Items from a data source
+++++

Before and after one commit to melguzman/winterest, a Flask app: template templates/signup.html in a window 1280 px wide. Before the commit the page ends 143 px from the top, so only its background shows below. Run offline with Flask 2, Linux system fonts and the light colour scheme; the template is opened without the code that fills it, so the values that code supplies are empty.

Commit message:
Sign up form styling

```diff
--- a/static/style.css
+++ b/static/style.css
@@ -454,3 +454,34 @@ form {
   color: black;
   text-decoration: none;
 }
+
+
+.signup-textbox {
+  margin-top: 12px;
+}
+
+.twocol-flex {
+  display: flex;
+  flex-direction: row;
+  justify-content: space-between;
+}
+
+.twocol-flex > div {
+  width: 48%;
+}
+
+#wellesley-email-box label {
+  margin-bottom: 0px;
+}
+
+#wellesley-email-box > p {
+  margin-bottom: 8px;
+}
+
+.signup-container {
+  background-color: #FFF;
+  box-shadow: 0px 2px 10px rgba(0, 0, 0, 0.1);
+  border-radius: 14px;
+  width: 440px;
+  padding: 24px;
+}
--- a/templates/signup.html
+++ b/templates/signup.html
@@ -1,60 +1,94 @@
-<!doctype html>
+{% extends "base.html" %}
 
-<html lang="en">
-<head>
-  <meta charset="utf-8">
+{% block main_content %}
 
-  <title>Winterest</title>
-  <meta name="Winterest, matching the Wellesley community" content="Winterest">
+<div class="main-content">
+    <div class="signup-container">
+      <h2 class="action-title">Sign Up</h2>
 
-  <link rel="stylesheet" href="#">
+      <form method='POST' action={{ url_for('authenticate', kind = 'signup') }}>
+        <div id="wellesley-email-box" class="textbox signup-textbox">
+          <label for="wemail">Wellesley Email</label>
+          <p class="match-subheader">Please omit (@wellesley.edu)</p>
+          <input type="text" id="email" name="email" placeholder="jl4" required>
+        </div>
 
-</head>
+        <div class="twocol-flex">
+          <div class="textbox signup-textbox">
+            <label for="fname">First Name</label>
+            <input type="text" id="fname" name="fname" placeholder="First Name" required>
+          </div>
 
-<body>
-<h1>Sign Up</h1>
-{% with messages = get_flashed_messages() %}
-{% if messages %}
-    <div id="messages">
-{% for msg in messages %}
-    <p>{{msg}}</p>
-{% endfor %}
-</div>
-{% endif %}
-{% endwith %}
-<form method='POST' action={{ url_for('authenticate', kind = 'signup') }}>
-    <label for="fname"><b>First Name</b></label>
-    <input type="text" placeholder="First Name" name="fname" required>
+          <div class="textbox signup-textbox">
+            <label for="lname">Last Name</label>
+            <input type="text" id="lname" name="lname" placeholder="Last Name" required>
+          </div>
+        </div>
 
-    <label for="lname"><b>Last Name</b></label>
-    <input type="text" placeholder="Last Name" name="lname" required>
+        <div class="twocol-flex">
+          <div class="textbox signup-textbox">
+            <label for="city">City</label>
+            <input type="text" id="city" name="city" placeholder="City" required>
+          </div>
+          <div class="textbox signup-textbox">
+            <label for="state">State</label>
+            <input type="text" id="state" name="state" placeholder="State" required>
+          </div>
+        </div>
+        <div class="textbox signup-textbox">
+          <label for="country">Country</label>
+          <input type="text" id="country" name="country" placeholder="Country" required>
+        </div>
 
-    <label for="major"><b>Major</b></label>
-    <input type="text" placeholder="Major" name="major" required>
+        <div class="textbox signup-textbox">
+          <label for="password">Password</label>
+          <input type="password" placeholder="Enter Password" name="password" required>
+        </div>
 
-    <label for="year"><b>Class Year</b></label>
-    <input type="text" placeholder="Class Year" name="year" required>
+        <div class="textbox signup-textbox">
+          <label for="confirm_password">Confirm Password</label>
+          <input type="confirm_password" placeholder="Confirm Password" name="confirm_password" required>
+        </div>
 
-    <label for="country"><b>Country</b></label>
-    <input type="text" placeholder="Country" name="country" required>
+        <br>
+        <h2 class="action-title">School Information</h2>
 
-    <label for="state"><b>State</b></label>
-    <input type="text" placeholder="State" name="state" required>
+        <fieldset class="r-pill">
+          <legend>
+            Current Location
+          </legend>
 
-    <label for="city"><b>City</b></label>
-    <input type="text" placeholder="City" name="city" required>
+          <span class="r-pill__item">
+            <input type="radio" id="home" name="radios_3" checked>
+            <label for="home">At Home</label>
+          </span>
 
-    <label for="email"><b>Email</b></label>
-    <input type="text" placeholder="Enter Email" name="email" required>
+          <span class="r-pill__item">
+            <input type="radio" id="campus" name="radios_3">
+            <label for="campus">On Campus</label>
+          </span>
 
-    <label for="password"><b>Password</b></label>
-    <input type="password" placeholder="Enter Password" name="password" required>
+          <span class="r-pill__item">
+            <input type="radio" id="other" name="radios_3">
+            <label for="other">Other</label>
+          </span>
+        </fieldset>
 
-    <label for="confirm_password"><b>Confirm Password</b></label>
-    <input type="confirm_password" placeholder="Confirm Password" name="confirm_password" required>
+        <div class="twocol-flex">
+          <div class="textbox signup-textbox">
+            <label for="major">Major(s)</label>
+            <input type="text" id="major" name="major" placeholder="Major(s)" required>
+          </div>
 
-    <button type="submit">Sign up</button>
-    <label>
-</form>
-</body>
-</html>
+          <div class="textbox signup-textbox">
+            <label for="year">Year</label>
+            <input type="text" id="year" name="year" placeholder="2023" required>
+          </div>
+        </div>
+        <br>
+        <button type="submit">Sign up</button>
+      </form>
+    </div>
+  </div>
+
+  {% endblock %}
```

+++++

» Assigned task:
Please return all lines from the records that hold the word "Enter".

» Result for this exercise:
+          <input type="password" placeholder="Enter Password" name="password" required>
-    <input type="text" placeholder="Enter Email" name="email" required>
-    <input type="password" placeholder="Enter Password" name="password" required>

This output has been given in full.